In 1979 a popular uprising against the Shah brought Ayatollah Khomeini out of exile in Paris and he became the new leader of, by now, an intensely Islamic-flavoured government in Tehran. By then, its British Empire gone, the UK had lost its clout in international affairs and America took over by massively equipping Saddam Hussein’s army in Iraq and giving him more than a nod and a wink to invade Iran — which he promptly did in 1980.

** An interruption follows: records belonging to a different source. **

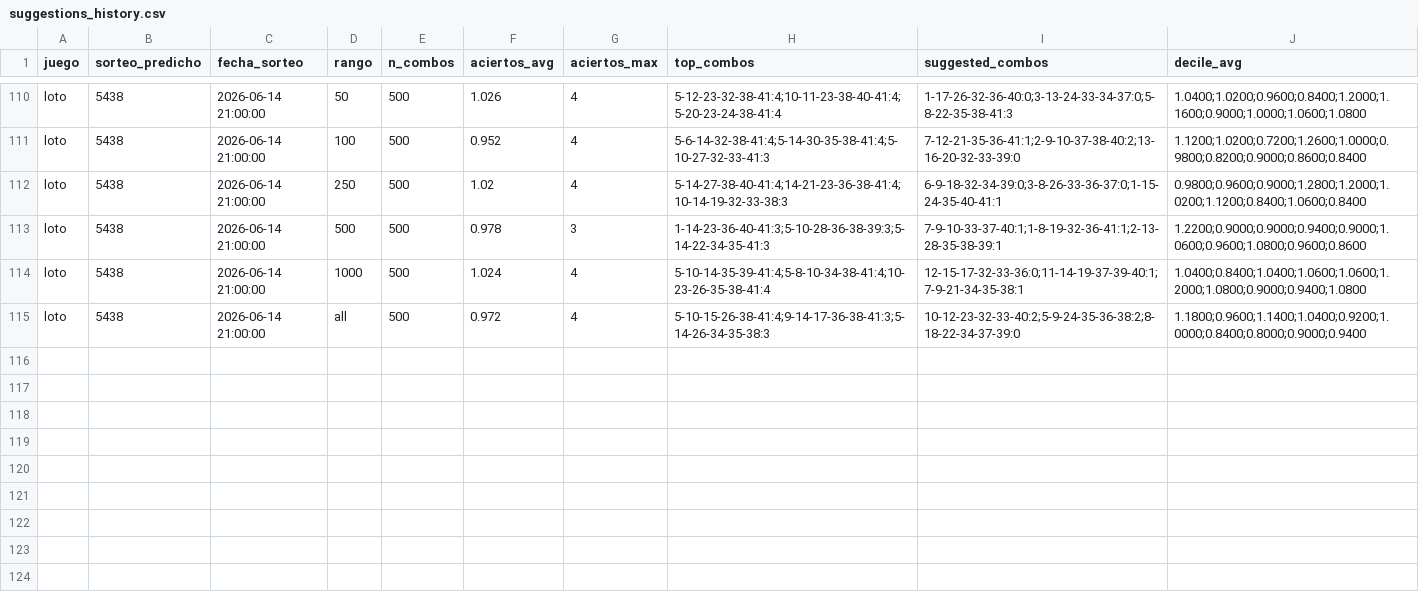
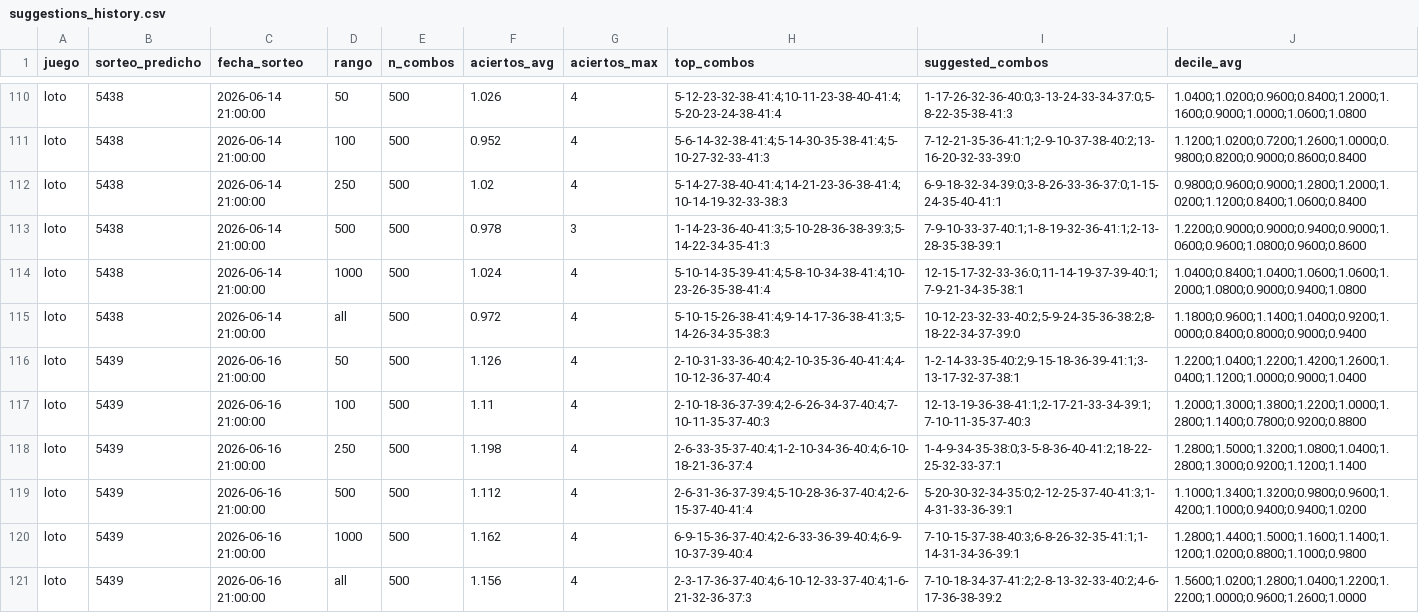
Before and after one commit to GaboAzorin/kin-lo, a CSV file: data/suggestions_history.csv, drawn as a sheet; only a part is shown, gaps mark what is left out.

Commit message:
data(loto): actualizar historial 2026-06-16

```diff
--- a/data/suggestions_history.csv
+++ b/data/suggestions_history.csv
@@ -115 +115,7 @@ loto,5438,2026-06-14 21:00:00,1000,500,1.024,4,5-10-14-35-39-41:4;5-8-10-34-38-4
 loto,5438,2026-06-14 21:00:00,all,500,0.972,4,5-10-15-26-38-41:4;9-14-17-36-38-41:3;5-14-26-34-35-38:3,10-12-23-32-33-40:2;5-9-24-35-36-38:2;8-18-22-34-37-39:0,1.1800;0.9600;1.1400;1.0400;0.9200;1.0000;0.8400;0.8000;0.9000;0.9400
+loto,5439,2026-06-16 21:00:00,50,500,1.126,4,2-10-31-33-36-40:4;2-10-35-36-40-41:4;4-10-12-36-37-40:4,1-2-14-33-35-40:2;9-15-18-36-39-41:1;3-13-17-32-37-38:1,1.2200;1.0400;1.2200;1.4200;1.2600;1.0400;1.1200;1.0000;0.9000;1.0400
+loto,5439,2026-06-16 21:00:00,100,500,1.11,4,2-10-18-36-37-39:4;2-6-26-34-37-40:4;7-10-11-35-37-40:3,12-13-19-36-38-41:1;2-17-21-33-34-39:1;7-10-11-35-37-40:3,1.2000;1.3000;1.3800;1.2200;1.0000;1.2800;1.1400;0.7800;0.9200;0.8800
+loto,5439,2026-06-16 21:00:00,250,500,1.198,4,2-6-33-35-37-40:4;1-2-10-34-36-40:4;6-10-18-21-36-37:4,1-4-9-34-35-38:0;3-5-8-36-40-41:2;18-22-25-32-33-37:1,1.2800;1.5000;1.3200;1.0800;1.0400;1.2800;1.3000;0.9200;1.1200;1.1400
+loto,5439,2026-06-16 21:00:00,500,500,1.112,4,2-6-31-36-37-39:4;5-10-28-36-37-40:4;2-6-15-37-40-41:4,5-20-30-32-34-35:0;2-12-25-37-40-41:3;1-4-31-33-36-39:1,1.1000;1.3400;1.3200;0.9800;0.9600;1.4200;1.1000;0.9400;0.9400;1.0200
+loto,5439,2026-06-16 21:00:00,1000,500,1.162,4,6-9-15-36-37-40:4;2-6-33-36-39-40:4;6-9-10-37-39-40:4,7-10-15-37-38-40:3;6-8-26-32-35-41:1;1-14-31-34-36-39:1,1.2800;1.4400;1.5000;1.1600;1.1400;1.1200;1.0200;0.8800;1.1000;0.9800
+loto,5439,2026-06-16 21:00:00,all,500,1.156,4,2-3-17-36-37-40:4;6-10-12-33-37-40:4;1-6-21-32-36-37:3,7-10-18-34-37-41:2;2-8-13-32-33-40:2;4-6-17-36-38-39:2,1.5600;1.0200;1.2800;1.0400;1.2200;1.2200;1.0000;0.9600;1.2600;1.0000
```
Also changed, not shown: data/polla_historial.csv, 7 other files.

This was one of the longest wars in history — 1980-1988. Also, considering Iran’s modest population, this was one of the highest-fatality wars in history with up to one million Iranian deaths on the battlefield — at least 100,000 dying from chemical weapons long outlawed by international conventions. The chemicals for these weapons were supplied from America via — yes, you’ve guessed — Donald Rumsfeld, the late unlamented US Secretary of Defense under the present President.
Ever since the Germans tried to build a Berlin-Mosul railway a century ago, oil has been the main motivator of Western nation policy towards the Middle East, but most American and British people are totally unaware of this as they cheerfully pump petrol into their cars. They still don’t fully realise why Bush and Blair invaded Iraq in 2003 nor, in the latest foolish episode, why Bush persuaded Blair to trespass on Iranian waters in the hope of provoking Iran into excessive reaction, giving cause for powerful American response with, Bush naively assumed, world-wide support.
Prime Minister Blair may well deny that a letter of apology has now been sent to Iran but we can be certain that something has been written on paper — as indeed a senior official in Iran has said. It will turn up in the archives in future decades. But it’s now in the interest of both Blair and Ahmadinejad to draw a veil over the unfortunate affair. Everybody (in this country) will have forgotten about this within a few weeks.
However, as he prepares to leave office, Prime Minister Blair has been humiliated three times in as many weeks. Firstly, Sinn Fein and the DUP in Northern Ireland refused to accept his deadline for the formation of a new government there (and have even kicked out Blair’s NI Minister from his personal office); secondly, Blair was pretty crudely humiliated by Western European leaders when he proposed to sanction European exports to Iran; and thirdly, less crudely and more imaginatively, Iran has been able to reimpose the integrity of its own sea borders.
Will Blair face any more humiliations in his final weeks? Highly likely I’d have thought because too many other serious matters, such as the National Health Service, state education and housing for young people, are fast unravelling. But the three recent ones ought to have been enough to persuade Blair to be a little less publicly voluble and a little more sensible in the stream of bright ideas which proceed from that mythical sofa in 10 Downing Street.